The majority of county residents say they are happy with the quality of life in Fauquier, but many lower income and younger people are concerned about the lack of affordable housing and entertainment options, according to a survey from Greater Piedmont REALTORS.

Representatives from the Greater Piedmont REALTORS and American Strategies – a national polling firm hired to conduct the study – gave a presentation recently to the Fauquier Planning Commission, where they presented results of a poll that analyzed residents’ opinions related to quality of life, growth and development and housing.

Key takeaways from the study -- which included 400 people over the age of 18 and was conducted from Feb. 28 to March 2 -- included:

-The majority of residents described the quality of life in Fauquier County as “excellent” or “good.”

-The top two issues residents want the county to address are more entertainment options and lower taxes.

-A large swath of lower income and younger residents said housing affordability is a “very big” or “big” problem.

-Older and younger residents are divided on the issue of growth in the county, with nearly half who described themselves as “pro-growth” and almost as many advocating for “no growth.”

According to the study, 39 percent of people who said the quality of life was “excellent” in Fauquier were college-educated, married men who also own a home.

When asked if quality of life in Fauquier would get better or worse in the future, 39 percent said they believed it would stay “good” or “excellent.”

Women under 50, people with an income over $150,000, newer residents and college graduates were likely to say life would “get better” (27 percent).

Residents over 50 without a college degree with an income below $75,000, however, were more worried about the quality of life in Fauquier “getting worse” (24 percent) because of continued growth.

When asked how the county could improve the quality of life in Fauquier, residents who described themselves as “pro-growth” (48 percent) said the top three things they would like to see more of are recreational options, jobs and better infrastructure.
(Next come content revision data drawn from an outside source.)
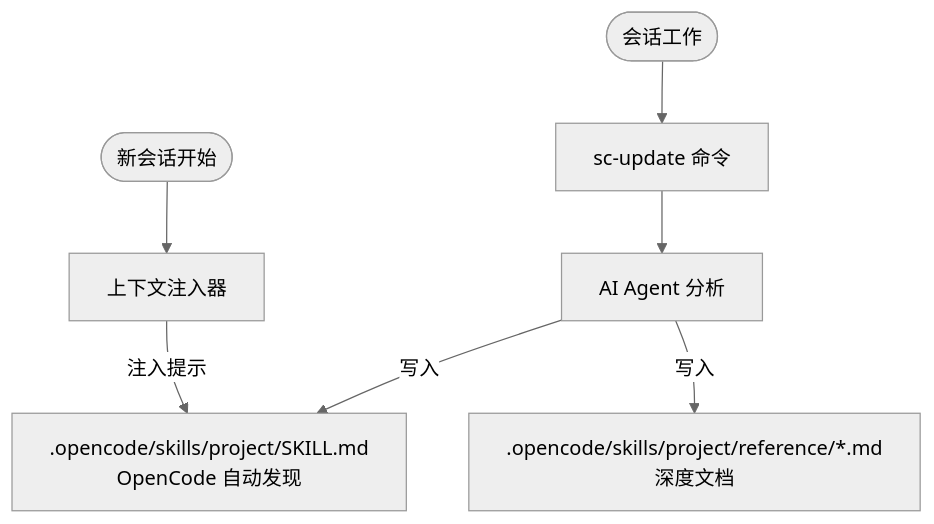
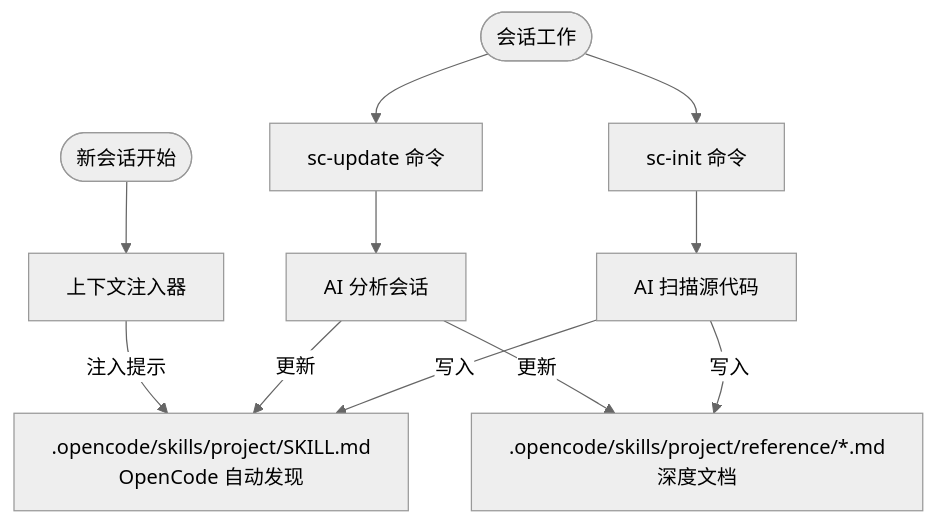
Before and after one commit to cxOrz/smart-codebase: the diagram in README.zh-cn.md, drawn with Mermaid (neutral theme). The commit also changed other lines of this file and 1 other file, not shown here.

Commit message:
docs: add sc-init command to README

````diff
--- a/README.zh-cn.md
+++ b/README.zh-cn.md
@@ -23,18 +23,24 @@
 ```mermaid
 graph TB
     Start([会话工作])
+    Init[sc-init 命令]
     Update[sc-update 命令]
-    Agent[AI Agent 分析]
+    InitAgent[AI 扫描源代码]
+    UpdateAgent[AI 分析会话]
     SkillFile[.opencode/skills/project/SKILL.md<br/>OpenCode 自动发现]
     RefFiles[.opencode/skills/project/reference/*.md<br/>深度文档]
     NewSession([新会话开始])
     Injector[上下文注入器]
     
+    Start --> Init
     Start --> Update
-    Update --> Agent
-    Agent -->|写入| SkillFile
-    Agent -->|写入| RefFiles
+    Init --> InitAgent
+    Update --> UpdateAgent
+    InitAgent -->|写入| SkillFile
+    InitAgent -->|写入| RefFiles
+    UpdateAgent -->|更新| SkillFile
+    UpdateAgent -->|更新| RefFiles
     
     NewSession --> Injector
     Injector -->|注入提示| SkillFile
 ```
````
Those who want to see less growth (42 percent) in the county said the county could improve the quality of life by lowering taxes, slowing development and improving traffic mitigation.

In terms of housing, Joe Goode, CEO of American Strategies, told the Planning Commission that 40 percent say housing affordability is a “fairly big” (20 percent) to “very big problem” (20 percent). But he noted that people were less concerned with housing availability – with 25 percent perceiving availability to be a “fairly big” (10 percent) to “very big problem” (15 percent), which he attributed to people not properly understanding supply and demand economics.

“In their head they see the for sale signs, they see the rent signs, they see the developments going up,” Goode said. “So they're not necessarily equating availability with cost. So folks aren't really perceiving the availability problem as much as they are the affordability problem.”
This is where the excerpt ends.